HIV infection "increases the odds of dying from COVID-19 by at least 30%," per the NYT's Apoorva Mandavilli.

4. Parts of the Amazon now emit more carbon dioxide than they absorb

Part of the Amazon rainforest south of Novo Progresso burning in August 2020. Photo: Carl De Souza/AFP via Getty Images

Segments of the Amazon rainforest now emit more carbon dioxide than they can absorb because of human-caused disturbances, according to a study published in the journal Nature on Wednesday, Axios' Jacob Knutson writes.

Why it matters: The Amazon region hosts the world's largest tropical rainforests and stores vast quantities of CO2, the primary long-lived greenhouse gas. Accelerating rates of deforestation and climate shifts due to human-caused global warming have damaged the region's effectiveness as a climate change buffer.

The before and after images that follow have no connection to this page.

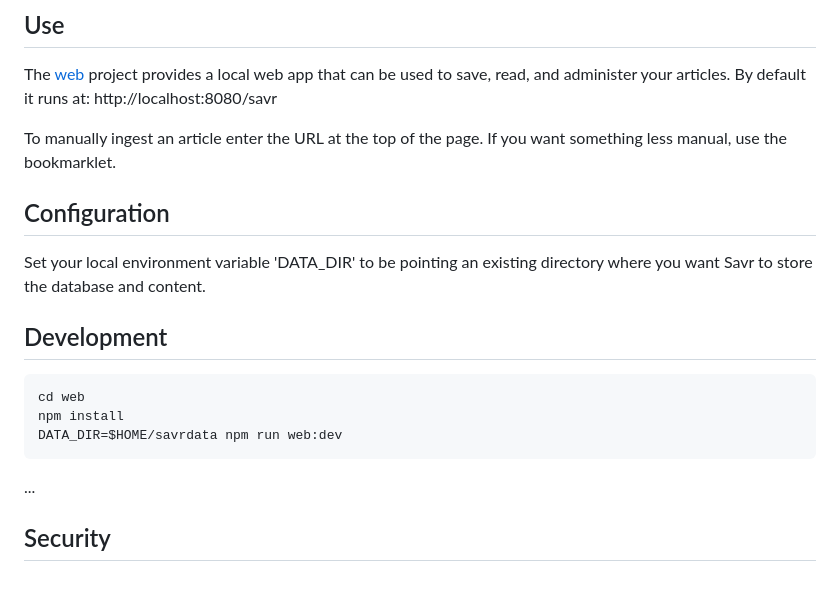
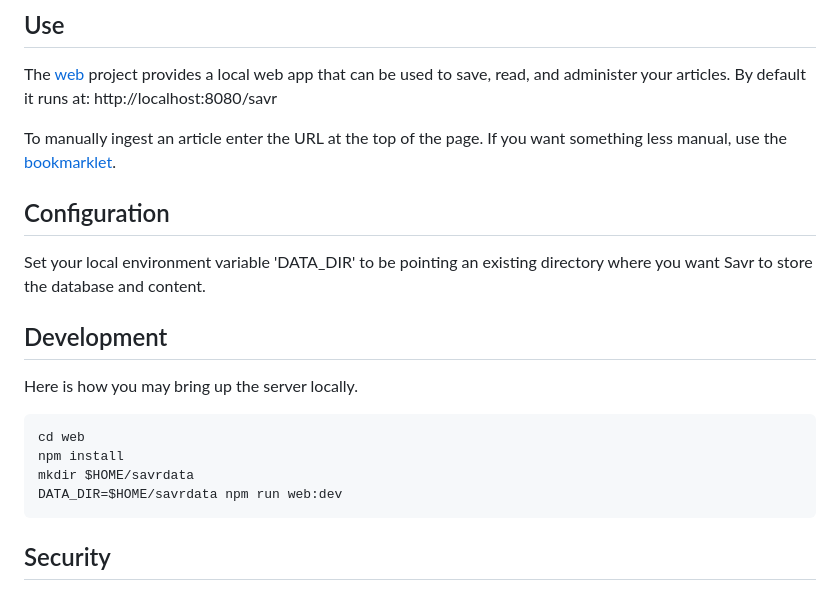
Before and after one commit to jonocodes/savr, a Markdown page: README.md, the part around the change. Drawn GitHub-style.

Commit message:
update web setup in readme

````diff
--- a/README.md
+++ b/README.md
@@ -66,7 +66,7 @@ There currently is no desktop specific application. However the web app is inten
 
 The [web](./web/) project provides a local web app that can be used to save, read, and administer your articles. By default it runs at: http://localhost:8080/savr
 
-To manually ingest an article enter the URL at the top of the page. If you want something less manual, use the bookmarklet.
+To manually ingest an article enter the URL at the top of the page. If you want something less manual, use the [bookmarklet](#bookmarklet).
 
 
 ## Configuration
@@ -75,13 +75,14 @@ Set your local environment variable 'DATA_DIR' to be pointing an existing direct
 
 ## Development
 
+Here is how you may bring up the server locally.
+
 ```bash
 cd web
 npm install
+mkdir $HOME/savrdata
 DATA_DIR=$HOME/savrdata npm run web:dev
 ```
-
-...
 
 
 ## Security
````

The big picture: The researchers performed approximately 600 flyovers above the Amazon region between 2010 and 2018 to measure concentrations of CO2 and carbon monoxide at four sites.

  • The aerial measurements revealed that total carbon emissions in eastern portions of Amazonia, which have been subjected to more deforestation and warming, were greater than those in the west.
  • Specific regions in southeastern Amazonia experienced the strongest trends and switched from being carbon sinks to emitting more carbon than they could absorb during the study period.
  • This marks a tipping point that scientists have foreshadowed in recent years.

How it works: Forests act as carbon sinks by capturing the gas through photosynthesis and storing it in biomass (plants and animals), dead organic matter, and soils.

  • When the storage sources are destroyed in fires, most of which are intentionally set to clear land for agricultural purposes, as well as via dry conditions, the forest's overall ability to sequester greenhouse gasses from the atmosphere is damaged.
  • The region's water cycle also changes, potentially leading the rainforest to transition to a savannah.

What they're saying: Scott Denning, a professor at Colorado State University, wrote in an accompanying but unaffiliated article in Nature that "the results cast doubt on the ability of tropical forests to sequester large amounts of fossil-fuel-derived CO2 in the future."

Go deeper.

5. Worthy of your time

A crater on Europa. Photo: NASA/JPL/University of Arizona

Europa's chances of harboring life (Miriam Kramer — Axios)

Expanding American Sign Language’s scientific vocabulary (Leigh Krietsch Boerner — Chemical and Engineering News)

Study reveals extraordinary scope of urban heat disparities (Ben Geman, Andrew Freedman — Axios)

New brain implant transmits full words from neural signals (Emily Willingham — Scientific American)

6. Something wondrous

"Dementor." Photo: Kathryn Cooper

At dusk on winter nights in north-central England, tens of thousands of starlings can be seen flocking together before they roost. Scientist and photographer Kathryn Cooper captures these stunning moments of collective behavior in a photo essay in bioGraphic that caught my eye this week.

The big picture: From schooling fish to flashing fireflies, "nature has evolved to create these systems that are really efficient and robust," Cooper says. How predation and other factors drive those behaviors is still being studied.

How it works: Cooper films the flock swarms, called murmurations, at 25 frames per second. She looks through the video for interesting shapes and behaviors, uses an algorithm she wrote to pick out the starlings from the sky, and then stacks the images on top of one another.

Details: The image above, "Dementor," was taken on an "awful," cold, windy night, Cooper recalls.

  • A sparrow hawk swooped underneath the flock, causing the birds to twist and spin like the dementors in Harry Potter.
  • Murmurations are believed to keep predators from being able to target an individual bird, "increasing the odds of survival for each starling in the flock," Katie Jewett writes.

"If you didn’t know what was going on, you would think these murmurations were some sort of message from the gods," Cooper told me.

Read the essay: Starling-studded skies (Kathryn Cooper and Katie Jewett — bioGraphic)